Mesquite trees are a common sight in desert areas. These trees help restore nitrogen to the soil and produce bean pods that are used for food sources for animals and livestock.
There are three different types of mesquite trees: honey mesquite, screwbean mesquite and velvet mesquite. The trees each bloom sometime between April and August, producing fragrant flowers.
Mesquite trees grow at a slow to moderate rate depending on the moisture they receive. They can withstand dryer conditions better than many other trees.
Importance to Native Americans
Native Americans would grind the pods and seeds produced by mesquite trees to make flour. They used the flour to make cakes to help get them through the fall and winter months.
Mesquite trees are common in dry areas in the southwestern states and in deserts such as the Sonoran, Mojave and Chihuahuan. They often grow along desert streams, in thickets below 5,500 feet and on hillsides.

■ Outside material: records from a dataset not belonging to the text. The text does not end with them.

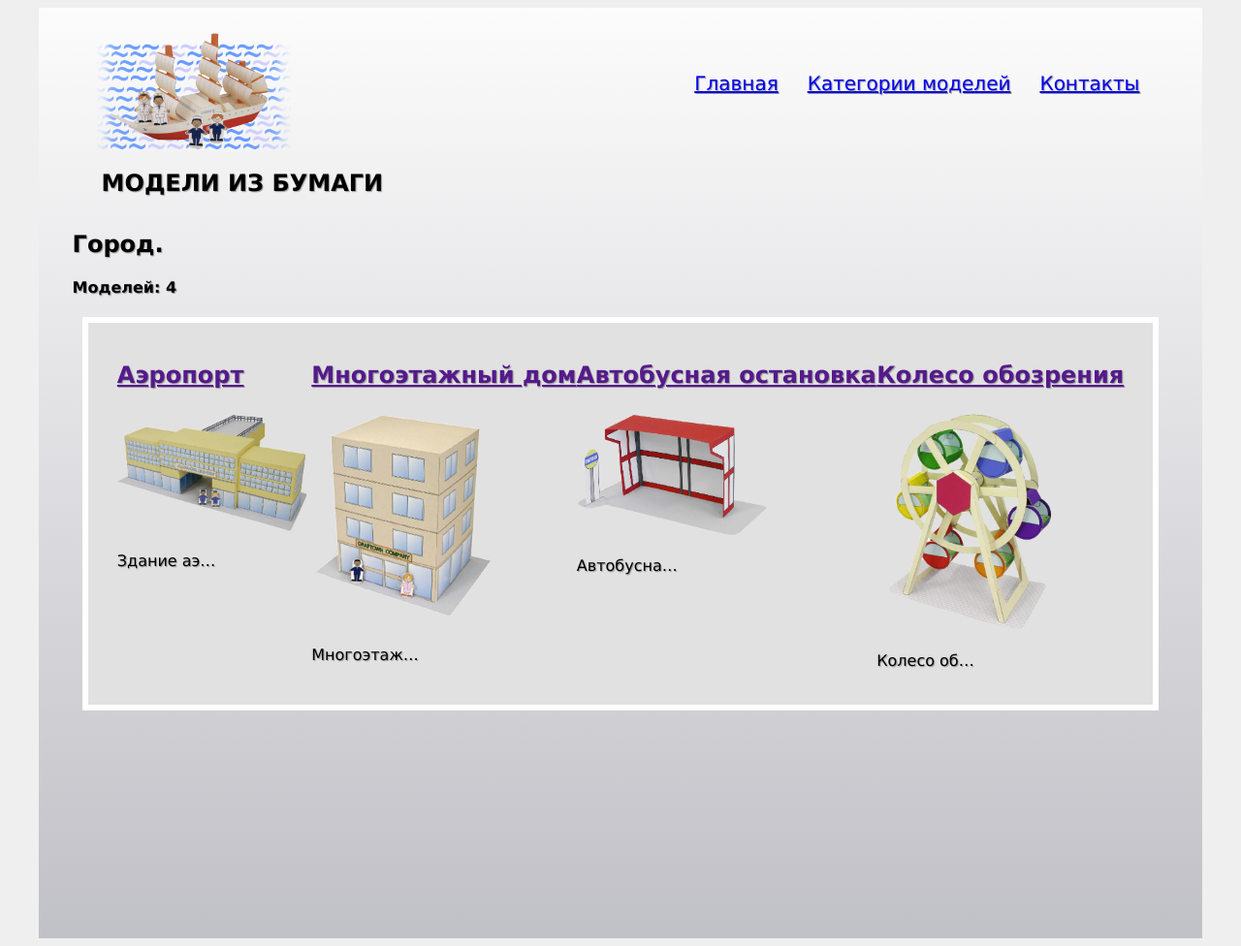
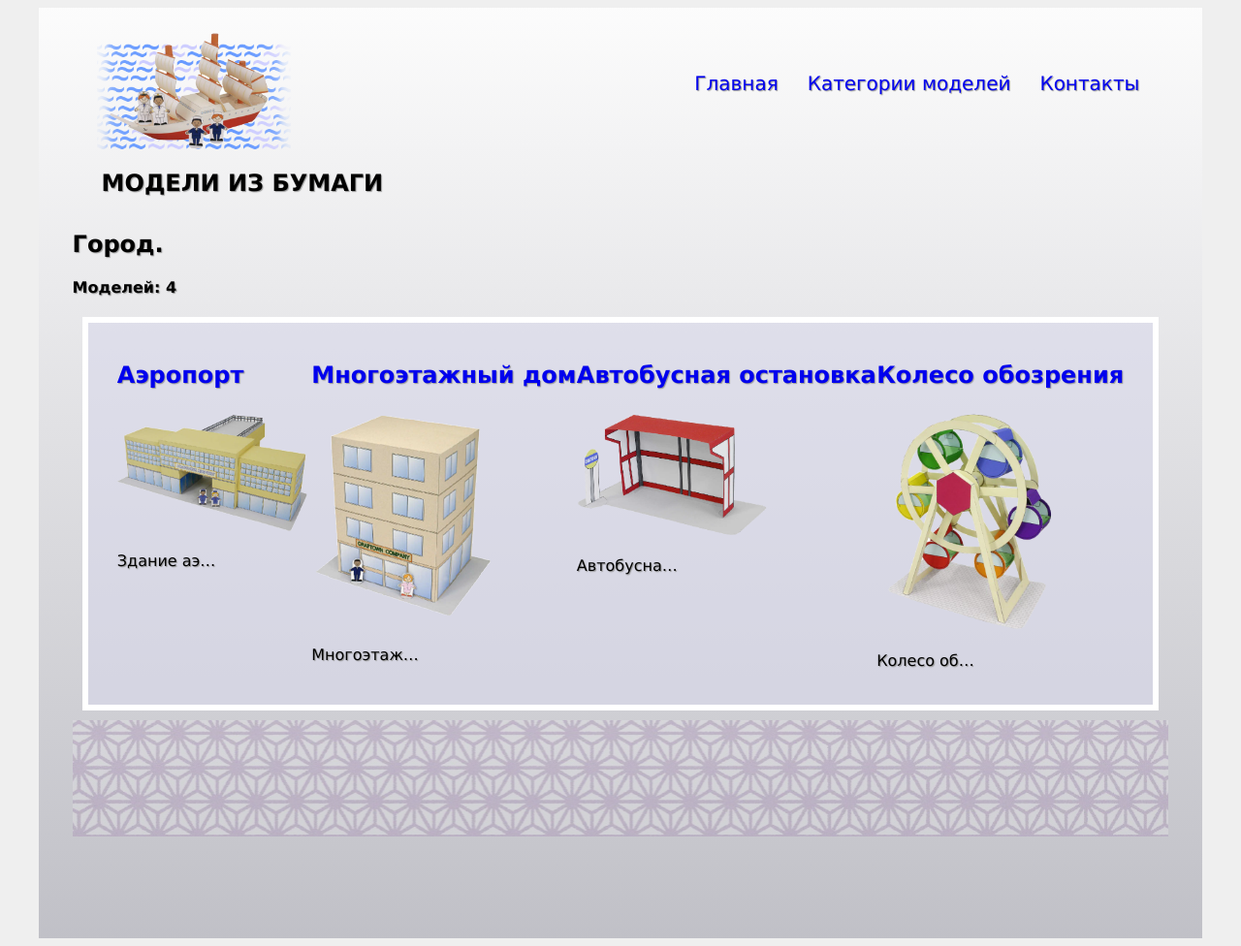
Before and after one commit to GolubinM/HomeTask55, a Django app: page /projects/1/ in a window 1280 px wide. Shown: the whole page at 97% size. Run offline with Django 4.2, Linux system fonts and the light colour scheme; data comes from the database, SQL or seed files in the repository.

Commit message:
dynamics css for project add

```diff
--- a/papermodels/static/css/style.css
+++ b/papermodels/static/css/style.css
@@ -119,3 +119,9 @@ h1 {
 .model_img{
   max-width: 200px;
 }
+.footer {
+    min-height: 120px;
+}
+ a {
+    text-decoration: none;
+}
--- /dev/null
+++ b/papermodels/static/css/style_prj1.css
@@ -0,0 +1,7 @@
+.models{
+    background-color: rgba(217, 217, 236, 0.605);
+}
+.footer {
+    background: url("../papermodels/backgr_1.jpg") 100% 0 repeat-x;
+    opacity: 0.2;
+}
--- a/papermodels/templates/papermodels/project.html
+++ b/papermodels/templates/papermodels/project.html
@@ -1,15 +1,25 @@
 {% extends 'papermodels/base.html' %}
 {% load static %}
 {% block content %}
+{% if id == 1 %}
+<link rel="stylesheet" href="{% static 'css/style_prj1.css' %}">
+{% elif id == 2 %}
+<link rel="stylesheet" href="{% static 'css/style_prj2.css' %}">
+{% elif id == 3 %}
+<link rel="stylesheet" href="{% static 'css/style_prj3.css' %}">
+{% endif %}
+
 <h2 class="cat_title">{{ cat_title }}.<br></h2>
 <h4>Моделей: {{ project.count }}</h4>
 <div class="models">
     {% for model in project %}
     <div class="elements">
-        <h2 class="top"><a href="">{{ model.title }}</a></h2>
-        <a href="{{ model.upload.url }}" target="_blank"><img class="model_img" src="{{ model.image.url }}" alt="img"></a>
+        <h2 class="top"><a href="{{ model.upload.url }}" target="_blank">{{ model.title }}</a></h2>
+        <a href="{{ model.upload.url }}" target="_blank"><img class="model_img" src="{{ model.image.url }}"
+                                                              alt="img"></a>
         <div class="blog_text"><p>{{ model.description | striptags | truncatechars:10 }}</p></div>
     </div>
     {% endfor %}
 </div>
+<div class="footer"> </div>
 {% endblock %}
```
Also changed, not shown: papermodels/static/css/style_prj2.css (added, +7 -0 lines), papermodels/static/css/style_prj3.css (added, +7 -0 lines), papermodels/static/papermodels/backgr_1.jpg (added), papermodels/static/papermodels/backgr_2.jpg (added), papermodels/static/papermodels/backgr_4.jpg (added).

The wood from a mesquite tree is a good firewood choice because it burns slowly. It is also used for smoking meats. The fruit of the mesquite tree is consumed by several different animals, including coyotes.